Typical loads in buildings include:
Dead loads - permanent (non-changing) loads such as self weight of structure, floor and ceiling finishes, utilities, walls, permanent equipment, etc.
Live loads - loads that change frequently in magnitude and position such as building occupants, furniture,etc.
Wind - generates pressures and suctions on building components.
Snow - typically considered acting on roofs only.
Earthquake - inertial forces generated in structure as a result of ground motion.
Others - see textbook or ACI Code.

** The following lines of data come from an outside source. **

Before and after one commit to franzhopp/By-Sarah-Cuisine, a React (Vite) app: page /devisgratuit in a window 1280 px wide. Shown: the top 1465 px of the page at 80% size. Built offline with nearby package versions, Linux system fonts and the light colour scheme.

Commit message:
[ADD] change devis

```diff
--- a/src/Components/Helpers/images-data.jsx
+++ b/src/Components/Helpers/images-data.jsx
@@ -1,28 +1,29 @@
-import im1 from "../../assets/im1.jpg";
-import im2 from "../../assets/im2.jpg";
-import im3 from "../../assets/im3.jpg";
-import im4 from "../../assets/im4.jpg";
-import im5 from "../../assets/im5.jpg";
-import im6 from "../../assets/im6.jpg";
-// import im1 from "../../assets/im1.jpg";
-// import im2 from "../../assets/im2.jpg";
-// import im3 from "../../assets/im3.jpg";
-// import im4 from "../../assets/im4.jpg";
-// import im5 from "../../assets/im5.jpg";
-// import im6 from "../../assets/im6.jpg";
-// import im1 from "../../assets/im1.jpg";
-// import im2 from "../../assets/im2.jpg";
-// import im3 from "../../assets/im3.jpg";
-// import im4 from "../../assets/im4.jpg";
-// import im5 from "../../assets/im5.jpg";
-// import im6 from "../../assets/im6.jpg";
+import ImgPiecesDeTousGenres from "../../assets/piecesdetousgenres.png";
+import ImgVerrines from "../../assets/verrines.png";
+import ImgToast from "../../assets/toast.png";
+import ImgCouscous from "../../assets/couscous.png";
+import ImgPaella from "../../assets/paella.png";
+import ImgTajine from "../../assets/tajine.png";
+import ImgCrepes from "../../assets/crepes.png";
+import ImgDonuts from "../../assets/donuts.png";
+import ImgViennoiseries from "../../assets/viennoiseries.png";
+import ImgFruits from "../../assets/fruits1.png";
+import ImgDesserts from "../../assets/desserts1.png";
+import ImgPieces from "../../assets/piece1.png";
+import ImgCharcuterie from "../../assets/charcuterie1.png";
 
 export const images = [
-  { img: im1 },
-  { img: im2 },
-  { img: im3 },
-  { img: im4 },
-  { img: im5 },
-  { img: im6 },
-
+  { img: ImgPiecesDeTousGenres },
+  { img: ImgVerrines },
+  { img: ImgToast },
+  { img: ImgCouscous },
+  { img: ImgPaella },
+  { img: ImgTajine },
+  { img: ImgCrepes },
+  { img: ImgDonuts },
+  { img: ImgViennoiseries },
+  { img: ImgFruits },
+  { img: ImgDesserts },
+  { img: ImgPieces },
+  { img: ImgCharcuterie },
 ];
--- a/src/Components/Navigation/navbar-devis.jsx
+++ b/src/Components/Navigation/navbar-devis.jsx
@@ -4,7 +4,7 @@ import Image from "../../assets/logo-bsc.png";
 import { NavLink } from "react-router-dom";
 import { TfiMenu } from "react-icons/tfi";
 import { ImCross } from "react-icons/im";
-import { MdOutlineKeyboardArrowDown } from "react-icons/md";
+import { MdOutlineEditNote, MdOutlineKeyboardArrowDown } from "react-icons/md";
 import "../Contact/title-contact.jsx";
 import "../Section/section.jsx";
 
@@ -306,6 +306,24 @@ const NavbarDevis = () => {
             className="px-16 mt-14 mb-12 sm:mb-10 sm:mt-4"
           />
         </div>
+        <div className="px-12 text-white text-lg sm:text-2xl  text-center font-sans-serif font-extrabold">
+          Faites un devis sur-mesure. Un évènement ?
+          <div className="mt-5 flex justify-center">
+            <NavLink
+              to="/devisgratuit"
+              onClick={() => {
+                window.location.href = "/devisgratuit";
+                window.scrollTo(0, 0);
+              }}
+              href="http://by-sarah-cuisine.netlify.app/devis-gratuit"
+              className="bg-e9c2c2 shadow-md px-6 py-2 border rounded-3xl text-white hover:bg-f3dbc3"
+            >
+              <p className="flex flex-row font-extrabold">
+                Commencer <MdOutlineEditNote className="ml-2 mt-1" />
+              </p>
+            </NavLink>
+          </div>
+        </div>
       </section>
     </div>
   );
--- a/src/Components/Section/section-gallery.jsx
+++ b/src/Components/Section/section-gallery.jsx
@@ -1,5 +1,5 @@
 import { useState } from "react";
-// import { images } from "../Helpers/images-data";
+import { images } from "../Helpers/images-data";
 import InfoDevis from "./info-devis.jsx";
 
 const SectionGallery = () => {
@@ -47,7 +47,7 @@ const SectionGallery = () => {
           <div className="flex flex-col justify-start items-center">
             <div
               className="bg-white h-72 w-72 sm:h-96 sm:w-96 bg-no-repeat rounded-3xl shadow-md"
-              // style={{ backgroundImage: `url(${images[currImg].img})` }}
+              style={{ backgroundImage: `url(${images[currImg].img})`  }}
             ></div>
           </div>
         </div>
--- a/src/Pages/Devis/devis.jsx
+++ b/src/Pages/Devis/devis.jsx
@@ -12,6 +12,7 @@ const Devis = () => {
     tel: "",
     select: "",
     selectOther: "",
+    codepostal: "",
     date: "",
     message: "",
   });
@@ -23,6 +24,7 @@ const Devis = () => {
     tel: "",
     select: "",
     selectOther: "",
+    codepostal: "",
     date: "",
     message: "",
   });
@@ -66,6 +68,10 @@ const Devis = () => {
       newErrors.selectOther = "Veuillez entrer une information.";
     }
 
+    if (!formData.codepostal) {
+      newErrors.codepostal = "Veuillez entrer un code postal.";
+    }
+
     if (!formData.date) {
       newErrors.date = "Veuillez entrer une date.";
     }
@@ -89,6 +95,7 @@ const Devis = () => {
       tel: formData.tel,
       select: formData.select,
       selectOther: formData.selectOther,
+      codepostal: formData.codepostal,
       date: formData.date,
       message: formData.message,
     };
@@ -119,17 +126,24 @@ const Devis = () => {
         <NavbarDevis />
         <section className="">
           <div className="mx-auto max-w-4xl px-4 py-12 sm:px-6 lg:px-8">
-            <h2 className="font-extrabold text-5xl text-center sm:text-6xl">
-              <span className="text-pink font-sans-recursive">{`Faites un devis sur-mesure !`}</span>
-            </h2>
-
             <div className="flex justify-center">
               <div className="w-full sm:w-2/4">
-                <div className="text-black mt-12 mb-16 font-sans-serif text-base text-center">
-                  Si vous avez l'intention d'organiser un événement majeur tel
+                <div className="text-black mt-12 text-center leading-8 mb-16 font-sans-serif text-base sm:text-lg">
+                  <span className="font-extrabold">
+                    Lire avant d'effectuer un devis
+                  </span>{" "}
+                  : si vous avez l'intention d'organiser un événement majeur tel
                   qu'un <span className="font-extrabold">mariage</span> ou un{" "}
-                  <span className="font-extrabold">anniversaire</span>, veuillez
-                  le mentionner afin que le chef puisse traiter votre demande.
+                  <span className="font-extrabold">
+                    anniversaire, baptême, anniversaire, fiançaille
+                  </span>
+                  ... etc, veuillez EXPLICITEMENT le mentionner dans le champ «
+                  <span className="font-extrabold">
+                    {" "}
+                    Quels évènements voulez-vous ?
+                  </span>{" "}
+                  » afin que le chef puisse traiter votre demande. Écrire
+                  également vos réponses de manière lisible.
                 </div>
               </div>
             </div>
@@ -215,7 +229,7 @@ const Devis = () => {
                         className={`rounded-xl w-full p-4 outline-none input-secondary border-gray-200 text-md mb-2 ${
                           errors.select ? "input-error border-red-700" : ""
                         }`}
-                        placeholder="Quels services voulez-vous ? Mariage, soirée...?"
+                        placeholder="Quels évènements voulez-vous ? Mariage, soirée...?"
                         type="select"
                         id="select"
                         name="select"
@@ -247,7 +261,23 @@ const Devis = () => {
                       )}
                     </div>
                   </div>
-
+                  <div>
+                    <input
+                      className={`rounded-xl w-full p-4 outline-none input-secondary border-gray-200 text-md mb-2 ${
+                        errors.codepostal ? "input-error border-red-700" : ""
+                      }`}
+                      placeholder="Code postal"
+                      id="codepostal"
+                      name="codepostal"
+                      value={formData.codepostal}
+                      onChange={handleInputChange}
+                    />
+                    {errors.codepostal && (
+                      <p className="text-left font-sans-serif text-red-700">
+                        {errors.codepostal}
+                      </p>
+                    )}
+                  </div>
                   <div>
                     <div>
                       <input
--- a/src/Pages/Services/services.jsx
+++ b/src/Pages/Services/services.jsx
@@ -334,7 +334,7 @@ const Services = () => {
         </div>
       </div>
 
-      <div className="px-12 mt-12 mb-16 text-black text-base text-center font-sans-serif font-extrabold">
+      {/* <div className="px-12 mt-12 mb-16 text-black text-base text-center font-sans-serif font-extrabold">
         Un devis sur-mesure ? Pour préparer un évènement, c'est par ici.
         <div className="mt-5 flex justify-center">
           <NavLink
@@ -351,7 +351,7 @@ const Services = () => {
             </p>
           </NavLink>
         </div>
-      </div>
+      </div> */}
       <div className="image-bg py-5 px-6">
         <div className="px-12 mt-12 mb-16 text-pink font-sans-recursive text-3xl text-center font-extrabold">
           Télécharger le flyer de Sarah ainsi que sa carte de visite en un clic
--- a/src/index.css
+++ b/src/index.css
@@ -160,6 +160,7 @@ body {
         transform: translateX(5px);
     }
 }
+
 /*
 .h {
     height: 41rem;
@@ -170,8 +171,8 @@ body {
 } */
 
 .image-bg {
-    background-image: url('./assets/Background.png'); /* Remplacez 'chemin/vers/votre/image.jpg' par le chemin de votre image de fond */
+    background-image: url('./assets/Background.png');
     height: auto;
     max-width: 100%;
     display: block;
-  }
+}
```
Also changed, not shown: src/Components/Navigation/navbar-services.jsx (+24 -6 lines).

Individual loads need to be combined to account for the possibility of several acting at the same instant. In strength design philosophy, the loads are factored for the potential of loads exceeding the assumed values for design.
Load factors are typically 1.0 or greater; a factor of 0.9 (the only factor less than 1.0) is used in Eqs. 9-6 or 9-7 when the dead loads improve the stability of a structure. Load factor magnitudes depend on the variability observed for individual loads. For example, dead loads can be determined fairly accurately and do not vary much; therefore, the load factor for dead loads is relatively small compared with factors for other loads.
The following are the most commonly used load combinations for design of reinforced concrete structures (see ACI 318 section 9.2):
U = 1.4 D (Equation 9-1)
U = 1.2 D + 1.6 L (Equation 9-2)
U = 1.2 D + 1.6 W + 1.0 L (Equation 9-4)
Where U = factored load effect, D = dead load effect, L = live load effect, W = wind effect. A load effect is defined as the axial force, shear force, bending moment, or torsion caused by the application of loads to a structure. Design for all possible effects (P,V, M, or T) needs to be considered. The load factor on the live load, L, in equation 9-4 can be reduced to 0.5 except for garages, areas of public assembly, or all areas where the live load is greater than 100 psf.
Analysis of a structure for different load combinations is typically performed using computer software. A brief description of the procedure required to specify load combinations when using RISA2D is available here (172 KB).
Resistance (strength) Factors
Resistance factors are used to account for the variability in material strength or cross sectional dimensions that may occur during construction. These factors also account for variability in design equations. These factors are generally less or equal to 1.0 and depend on the strength being calculated (e.g. flexural strength, shear strength, etc.). Following is a list of the strength factors most commonly used for this class, as specified in ACI 318 section 9.3:
Flexure and Axial Load
Tension Controlled Sections = 0.9
Compression controlled sections = 0.70 (spirally reinforced members); 0.65 (other reinforced members)
The strength factor (phi) changes with net tensile strain of the cross section as illustrated in the following figure:
Variation of phi factor with net tensile strain (ACI 318 Fig.R9.3.2)
Shear and Torsion = 0.75
Bearing on Concrete = 0.65
© 2006, Sergio F. Breña. This is the course Web site for CEE433, Department of Civil and Environmental Engineering. University of Massachusetts Amherst. Produced and maintained by Sergio F. Breña, firstname.lastname@example.org.